◆ **Web page revision data**:

┄┄┄┄┄┄┄┄┄┄┄┄┄┄┄┄┄┄┄┄

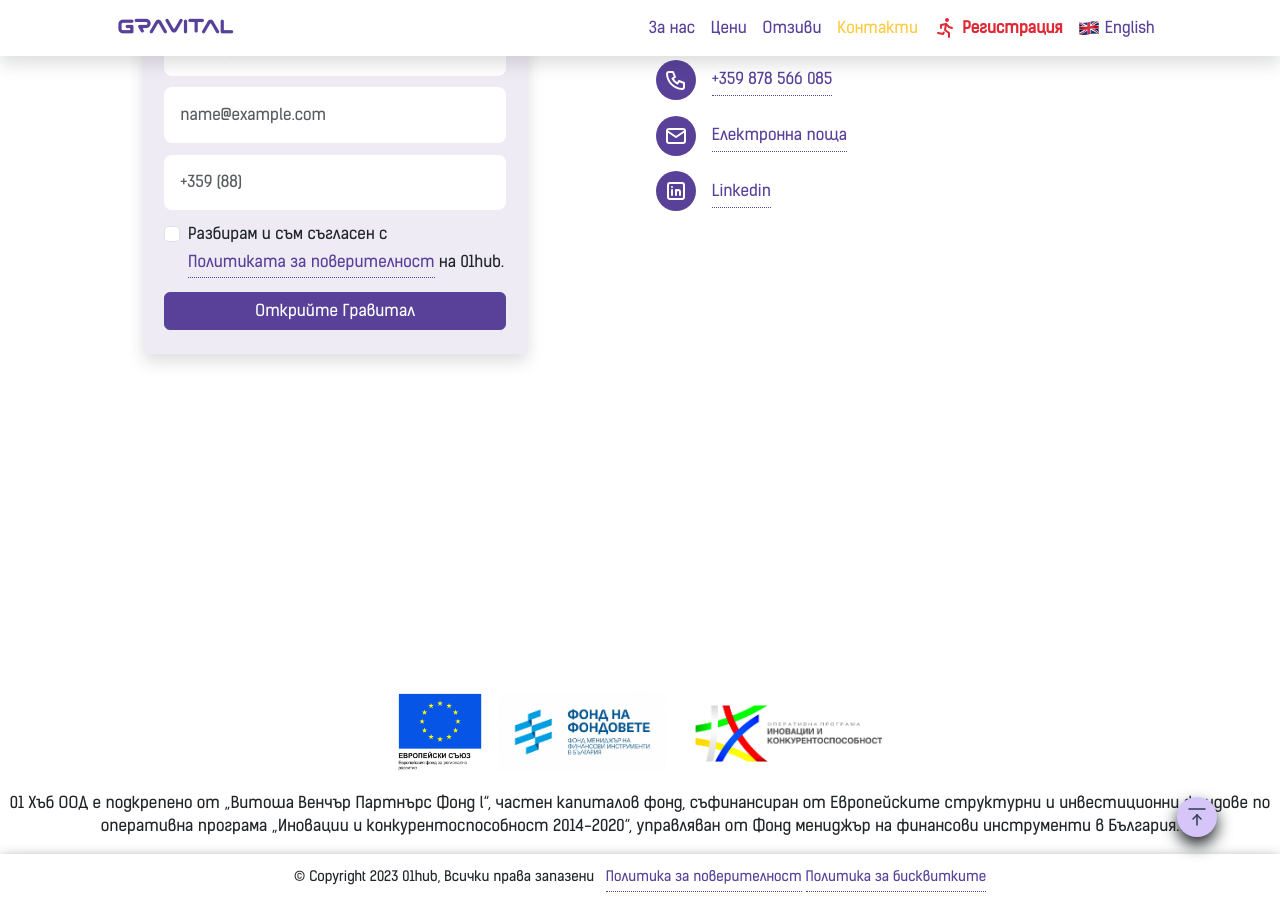
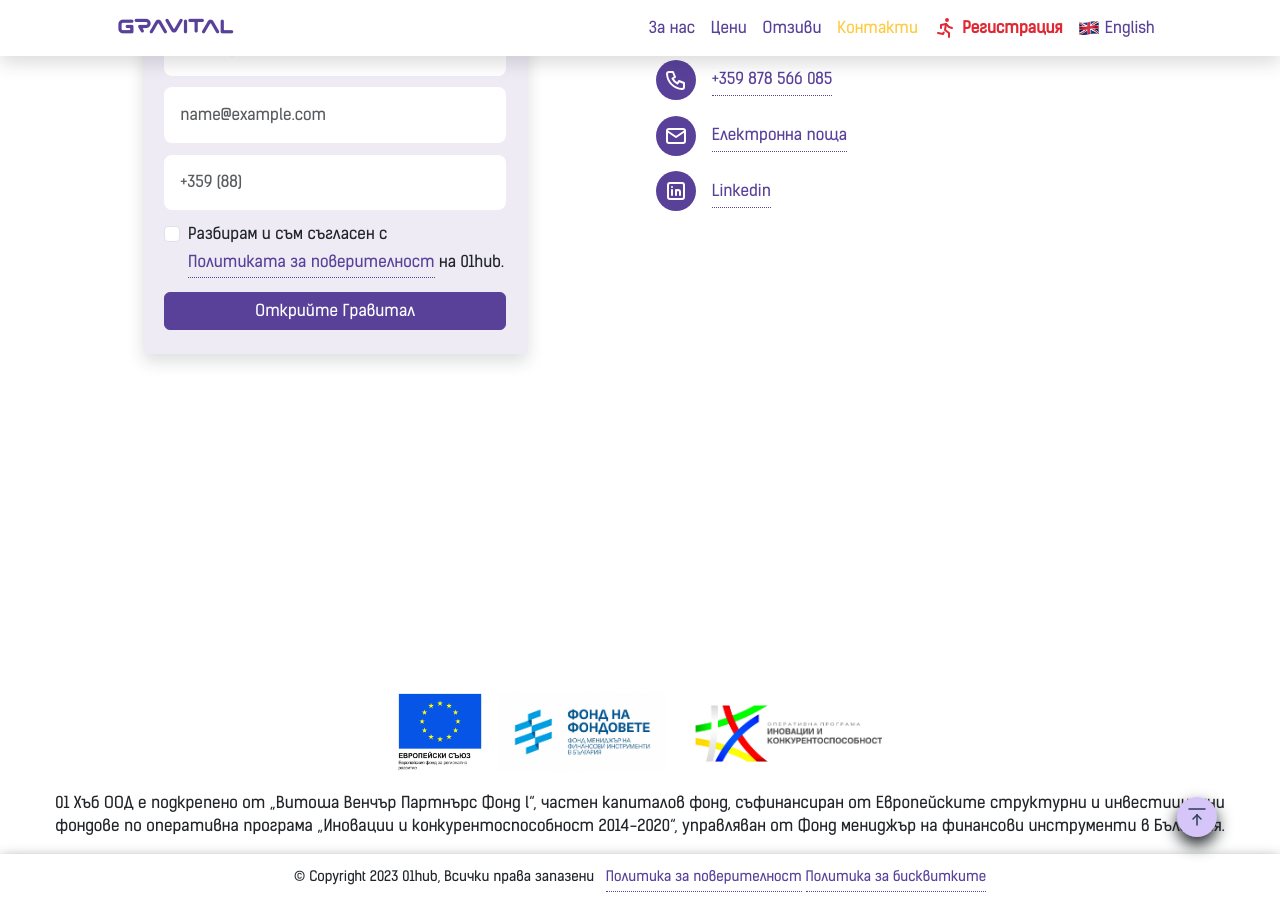
Before and after one commit to gravital-hr/gravital-hr.github.io, a Jekyll site: the page built from index.md, in a window 1280 px wide and 900 px high, scrolled down 4577 px. Built offline with Jekyll 4.4.1, drawn with Linux system fonts in a browser that asks for light colours.

Commit message:
Style tweaks

```diff
--- a/_includes/partners.html
+++ b/_includes/partners.html
@@ -10,7 +10,7 @@
             </div>
         {% endif %}
         {% if section.partners_footer_text %}
-        <div class="text-center mt-3">
+        <div class="text-center mt-3 mx-4">
             <p>{{ section.partners_footer_text }}</p>
         </div>
         {% endif %}
```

┄┄┄┄┄┄┄┄┄┄┄┄┄┄┄┄┄┄┄┄

◆ **Work to complete**: Faithful copy, images left out: write out every line of data.

◆ **Response for this exercise**:
Before and after one commit to gravital-hr/gravital-hr.github.io, a Jekyll site: the page built from index.md, in a window 1280 px wide and 900 px high, scrolled down 4577 px. Built offline with Jekyll 4.4.1, drawn with Linux system fonts in a browser that asks for light colours.

Commit message:
Style tweaks

```diff
--- a/_includes/partners.html
+++ b/_includes/partners.html
@@ -10,7 +10,7 @@
             </div>
         {% endif %}
         {% if section.partners_footer_text %}
-        <div class="text-center mt-3">
+        <div class="text-center mt-3 mx-4">
             <p>{{ section.partners_footer_text }}</p>
         </div>
         {% endif %}
```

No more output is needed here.